Specifically, we’re looking for personal essays, memoir and creative nonfiction stories that:
- reveal authentic vulnerability. These are stories that you’re embarrassed or afraid to share because you’re more worried about how people you know will react than what you learned and how it changed you. Those are the most powerful stories because you’re risking something for the sake of helping someone else.
- provoke conversation. The stories that are the hardest to tell inevitably make at least one person say, “Wow. Me too. And I thought I was the only one.” The stories that are the hardest to tell give others permission to tell their hard stories, and it perpetuates a cycle of storytelling.
- examine a universal truth. Most people keep the hard stories to themselves out of fear—fear of how others will react or judge them—but once a story gets shared, we finally realize how common the human experience really is. Sure, everyone’s individual experience is unique. (Isn’t that what makes a good story?) But we can always relate to things like love, forgiveness, perseverance—you know, the stuff that everyone encounters no matter their circumstances.

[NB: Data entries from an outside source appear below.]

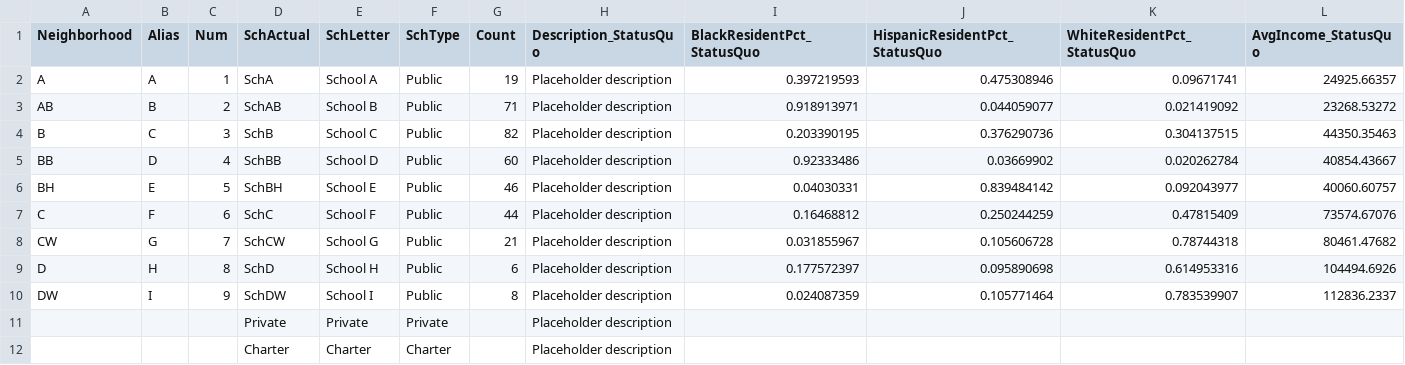
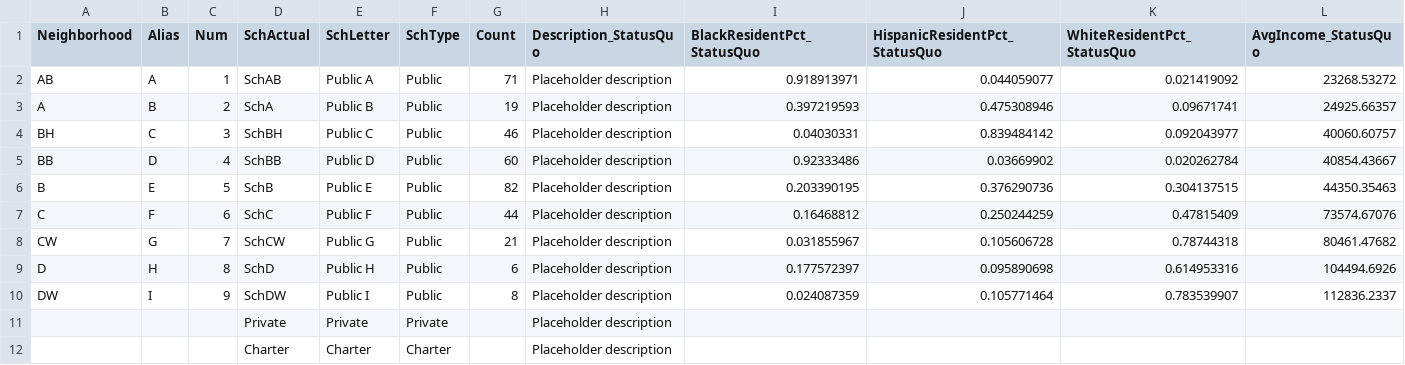
Before and after one commit to gabriellelamarrlemee/thesis-simulation, a CSV file: data/WorkingNeighborhoodData.csv, drawn as a sheet; only a part is shown; removed rows and columns are numbered as before the commit, all else as after; rows hold the shown columns only; the diff names each change by its address in the sheet, - before the commit and + after, or states it on an @@ line.

```diff
--- a/data/WorkingNeighborhoodData.csv
+++ b/data/WorkingNeighborhoodData.csv
-row 2: A | A | 1 | SchA | School A | Public | 19 | Placeholder description | 0.397219593 | 0.475308946 | 0.09671741 | 24925.66357
-B2 (Alias): B
+B2 (Alias): A
-C2 (Num): 2
+C2 (Num): 1
-E2 (SchLetter): School B
+E2 (SchLetter): Public A
-row 4: B | C | 3 | SchB | School C | Public | 82 | Placeholder description | 0.203390195 | 0.376290736 | 0.304137515 | 44350.35463
+row 3: A | B | 2 | SchA | Public B | Public | 19 | Placeholder description | 0.397219593 | 0.475308946 | 0.09671741 | 24925.66357
+row 4: BH | C | 3 | SchBH | Public C | Public | 46 | Placeholder description | 0.04030331 | 0.839484142 | 0.092043977 | 40060.60757
-E5 (SchLetter): School D
+E5 (SchLetter): Public D
-row 6: BH | E | 5 | SchBH | School E | Public | 46 | Placeholder description | 0.04030331 | 0.839484142 | 0.092043977 | 40060.60757
+row 6: B | E | 5 | SchB | Public E | Public | 82 | Placeholder description | 0.203390195 | 0.376290736 | 0.304137515 | 44350.35463
-E7 (SchLetter): School F
+E7 (SchLetter): Public F
-E8 (SchLetter): School G
+E8 (SchLetter): Public G
-E9 (SchLetter): School H
+E9 (SchLetter): Public H
-E10 (SchLetter): School I
+E10 (SchLetter): Public I
```
Also changed, not shown: data/WorkingChildData.csv, 4 other files.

We consider submissions (2,000 words or less) for the following departments: